McAllister and the Tigers will close out their 2A Evergreen Conference slate on January 24 when they travel to W.F. West before moving on the District 4 North 2A Sub-Regional tournament, which will be held on February 3 at the NW Subs Hub in Centralia.
The top four placers from sub-regional advance to the Region 1 tournament at Tumwater High School the following week to compete against wrestlers from Cascade, Wesco and Great Saint Helens League.
McAllister will be looking to capture his third regional crown and move on to the state tournament at the Tacoma Dome on February 16-17 where he will attempt to join a select list of Centralia wrestlers and become a three-time state placer.
Joe Amell (1976-78), Jay Brown (1978-80), Pelzel (2011-13) and Kyzer Bailey (2012-14) are the only Tigers to accomplish the feat at the state tournament, which began in 1953.
Unlike the previous two years, however, McAllister knows this season has considerably more weight to it as things progress for the simple reason that it will be his last wearing the Tigers singlet.
“There’s something to lose now.
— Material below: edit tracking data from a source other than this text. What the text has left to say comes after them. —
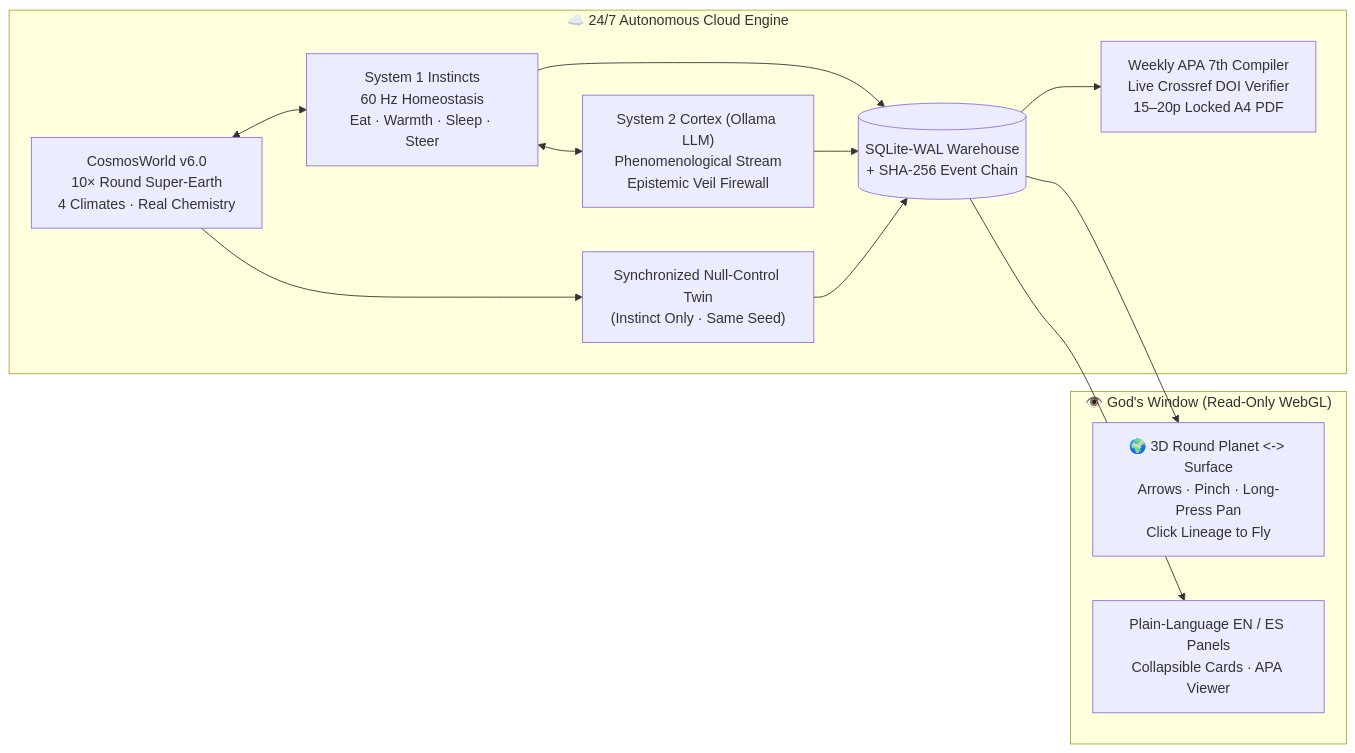
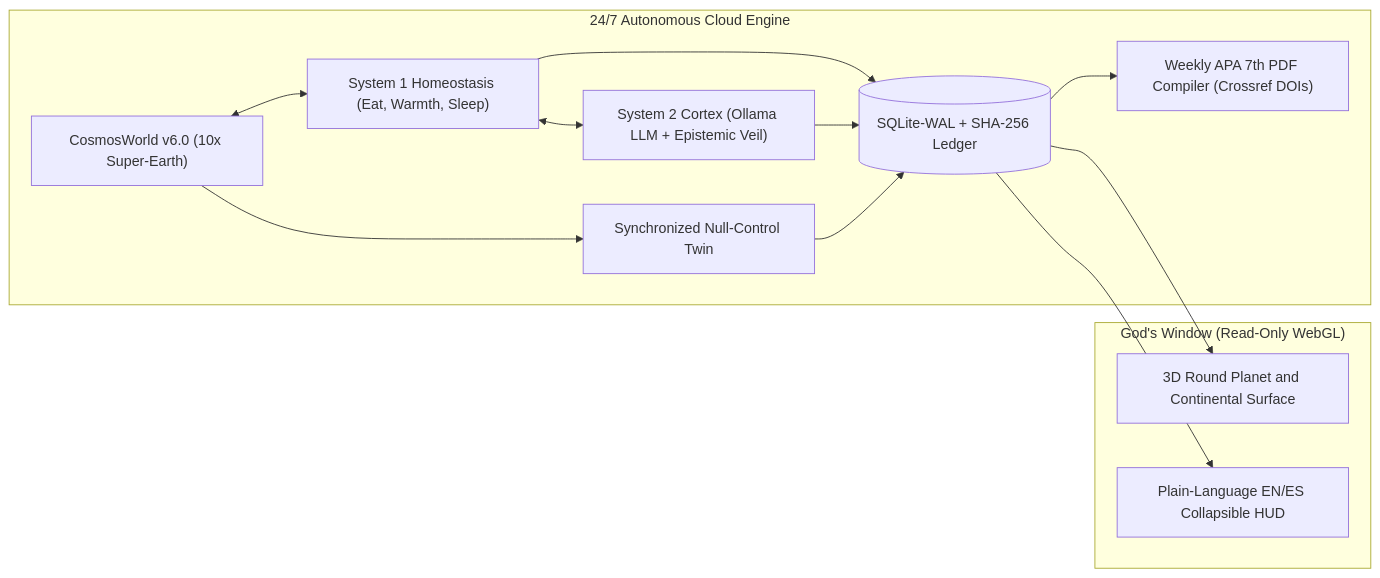
One commit to sergiobuedo/the-new-genesis changed the diagram in README.md. Above: the diagram before and after it, drawn with Mermaid. The commit also changed other lines of this file and 5 other files, not shown here.

Commit message:
fix(cloud): use python -m pytest in 24/7 cloud daemon, crisp 128-seg 3D globe & Mermaid showcase

````diff
--- a/README.md
+++ b/README.md
@@ -67,23 +72,23 @@
 ```mermaid
 flowchart LR
-    subgraph Cloud247["☁️ 24/7 Autonomous Cloud Engine"]
-        W["CosmosWorld v6.0\n10× Round Super-Earth\n4 Climates · Real Chemistry"]
-        S1["System 1 Instincts\n60 Hz Homeostasis\nEat · Warmth · Sleep · Steer"]
-        S2["System 2 Cortex (Ollama LLM)\nPhenomenological Stream\nEpistemic Veil Firewall"]
-        CTRL["Synchronized Null-Control Twin\n(Instinct Only · Same Seed)"]
-        DB[("SQLite-WAL Warehouse\n+ SHA-256 Event Chain")]
-        APA["Weekly APA 7th Compiler\nLive Crossref DOI Verifier\n15–20p Locked A4 PDF"]
+    subgraph Cloud247["24/7 Autonomous Cloud Engine"]
+        W["CosmosWorld v6.0 (10x Super-Earth)"]
+        S1["System 1 Homeostasis (Eat, Warmth, Sleep)"]
+        S2["System 2 Cortex (Ollama LLM + Epistemic Veil)"]
+        CTRL["Synchronized Null-Control Twin"]
+        DB[("SQLite-WAL + SHA-256 Ledger")]
+        APA["Weekly APA 7th PDF Compiler (Crossref DOIs)"]
     end
 
-    subgraph PublicGlass["👁️ God's Window (Read-Only WebGL)"]
-        GLOBE["🌍 3D Round Planet <-> Surface\nArrows · Pinch · Long-Press Pan\nClick Lineage to Fly"]
-        HUD["Plain-Language EN / ES Panels\nCollapsible Cards · APA Viewer"]
+    subgraph PublicGlass["God's Window (Read-Only WebGL)"]
+        GLOBE["3D Round Planet and Continental Surface"]
+        HUD["Plain-Language EN/ES Collapsible HUD"]
     end
 
     W <--> S1
     S1 <--> S2
     W --> CTRL
     S1 & S2 & CTRL --> DB
     DB --> APA
     DB --> GLOBE & HUD
 ```
````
This is the last year, the last shot,” McAllister said. “You definitely feel that every time you step on the mat. You’re always thinking about that in the back of your head. It’s over after this year, but that’s something that’s always pushing me.”